*** The input ***

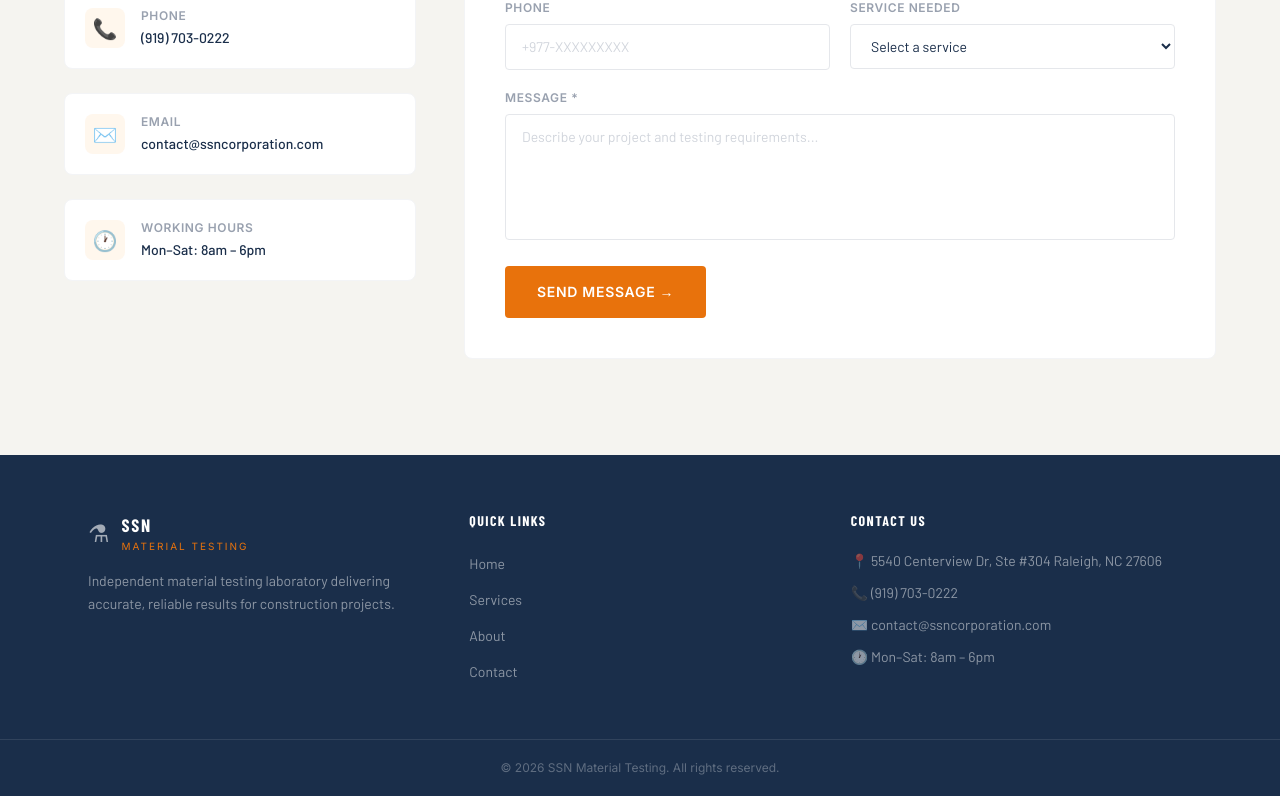
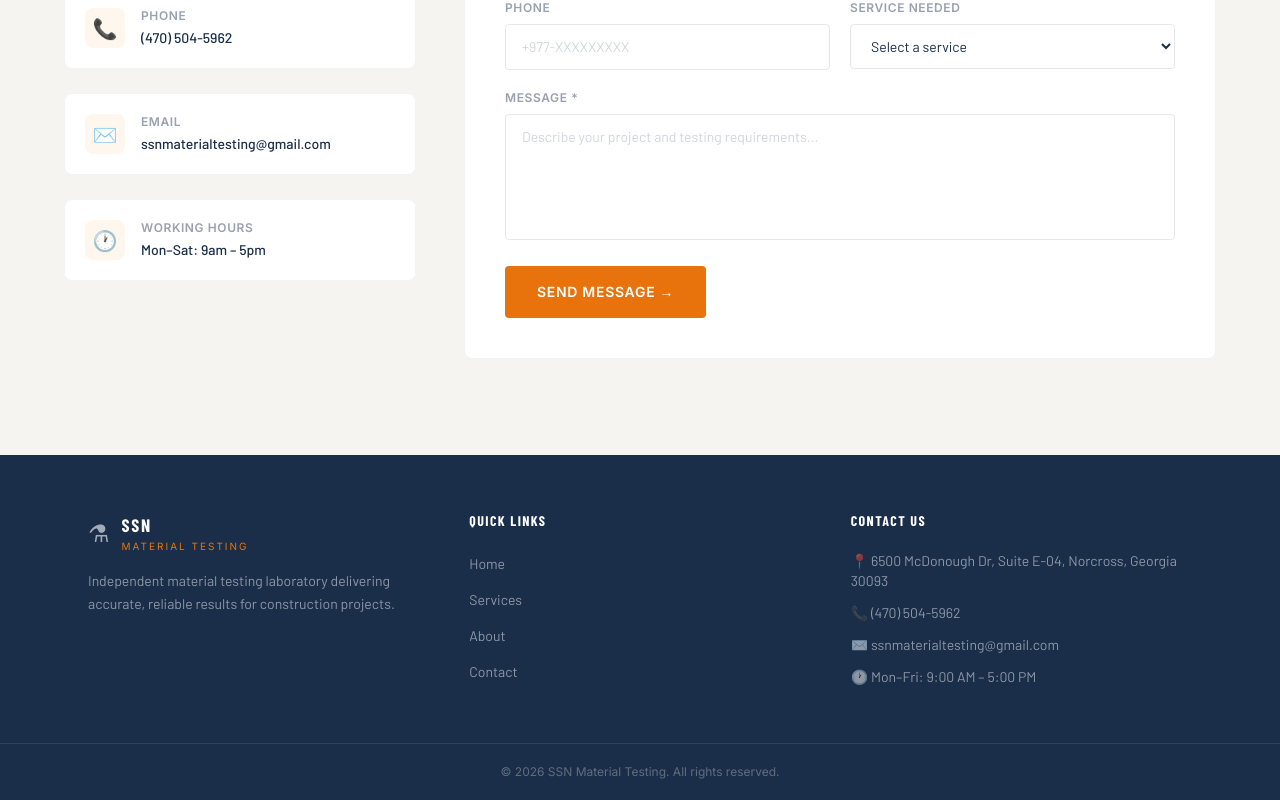
Before and after one commit to Aabhash25/material_testing_frontend, a React (Vite) app in the folder material_testing_frontend/: page /contact in a window 1280 px wide. Shown: the part 935-1735 px from the top of the page. Built offline with nearby package versions, Linux system fonts and the light colour scheme; a web font is replaced by a local one.

Commit message:
add contact info

```diff
--- a/material_testing_frontend/src/components/layout/Footer.jsx
+++ b/material_testing_frontend/src/components/layout/Footer.jsx
@@ -55,10 +55,26 @@ export default function Footer() {
             Contact Us
           </h4>
           <ul className="flex flex-col gap-3 font-body text-sm text-white/50">
-            <li>📍 5540 Centerview Dr, Ste #304 Raleigh, NC 27606</li>
-            <li>📞 (919) 703-0222</li>
-            <li>✉️ contact@ssncorporation.com</li>
-            <li>🕐 Mon–Sat: 8am – 6pm</li>
+            <li>📍 6500 McDonough Dr, Suite E-04, Norcross, Georgia 30093</li>
+            <li>
+              📞{" "}
+              <a
+                href="tel:4705045962"
+                className="hover:text-accent transition-colors duration-200"
+              >
+                (470) 504-5962
+              </a>
+            </li>
+            <li>
+              ✉️{" "}
+              <a
+                href="mailto:ssnmaterialtesting@gmail.com"
+                className="hover:text-accent transition-colors duration-200"
+              >
+                ssnmaterialtesting@gmail.com
+              </a>
+            </li>
+            <li>🕐 Mon–Fri: 9:00 AM – 5:00 PM</li>
           </ul>
         </div>
       </div>
--- a/material_testing_frontend/src/data/siteData.js
+++ b/material_testing_frontend/src/data/siteData.js
@@ -93,8 +93,8 @@ export const CERTIFICATIONS = [
 ]
 
 export const CONTACT_INFO = {
-  address: '5540 Centerview Dr, Ste #304 Raleigh, NC 27606',
-  phone: '(919) 703-0222',
-  email: 'contact@ssncorporation.com',
-  hours: 'Mon–Sat: 8am – 6pm',
+  address: '6500 McDonough Dr, Suite E-04, Norcross, Georgia 30093',
+  phone: '(470) 504-5962',
+  email: 'ssnmaterialtesting@gmail.com',
+  hours: 'Mon–Sat: 9am – 5pm',
 }
```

*** End of The input ***

**Task item:** Every record is to be restated word for word, with the pictures left out.

**Your solution:**
Before and after one commit to Aabhash25/material_testing_frontend, a React (Vite) app in the folder material_testing_frontend/: page /contact in a window 1280 px wide. Shown: the part 935-1735 px from the top of the page. Built offline with nearby package versions, Linux system fonts and the light colour scheme; a web font is replaced by a local one.

Commit message:
add contact info

```diff
--- a/material_testing_frontend/src/components/layout/Footer.jsx
+++ b/material_testing_frontend/src/components/layout/Footer.jsx
@@ -55,10 +55,26 @@ export default function Footer() {
             Contact Us
           </h4>
           <ul className="flex flex-col gap-3 font-body text-sm text-white/50">
-            <li>📍 5540 Centerview Dr, Ste #304 Raleigh, NC 27606</li>
-            <li>📞 (919) 703-0222</li>
-            <li>✉️ contact@ssncorporation.com</li>
-            <li>🕐 Mon–Sat: 8am – 6pm</li>
+            <li>📍 6500 McDonough Dr, Suite E-04, Norcross, Georgia 30093</li>
+            <li>
+              📞{" "}
+              <a
+                href="tel:4705045962"
+                className="hover:text-accent transition-colors duration-200"
+              >
+                (470) 504-5962
+              </a>
+            </li>
+            <li>
+              ✉️{" "}
+              <a
+                href="mailto:ssnmaterialtesting@gmail.com"
+                className="hover:text-accent transition-colors duration-200"
+              >
+                ssnmaterialtesting@gmail.com
+              </a>
+            </li>
+            <li>🕐 Mon–Fri: 9:00 AM – 5:00 PM</li>
           </ul>
         </div>
       </div>
--- a/material_testing_frontend/src/data/siteData.js
+++ b/material_testing_frontend/src/data/siteData.js
@@ -93,8 +93,8 @@ export const CERTIFICATIONS = [
 ]
 
 export const CONTACT_INFO = {
-  address: '5540 Centerview Dr, Ste #304 Raleigh, NC 27606',
-  phone: '(919) 703-0222',
-  email: 'contact@ssncorporation.com',
-  hours: 'Mon–Sat: 8am – 6pm',
+  address: '6500 McDonough Dr, Suite E-04, Norcross, Georgia 30093',
+  phone: '(470) 504-5962',
+  email: 'ssnmaterialtesting@gmail.com',
+  hours: 'Mon–Sat: 9am – 5pm',
 }
```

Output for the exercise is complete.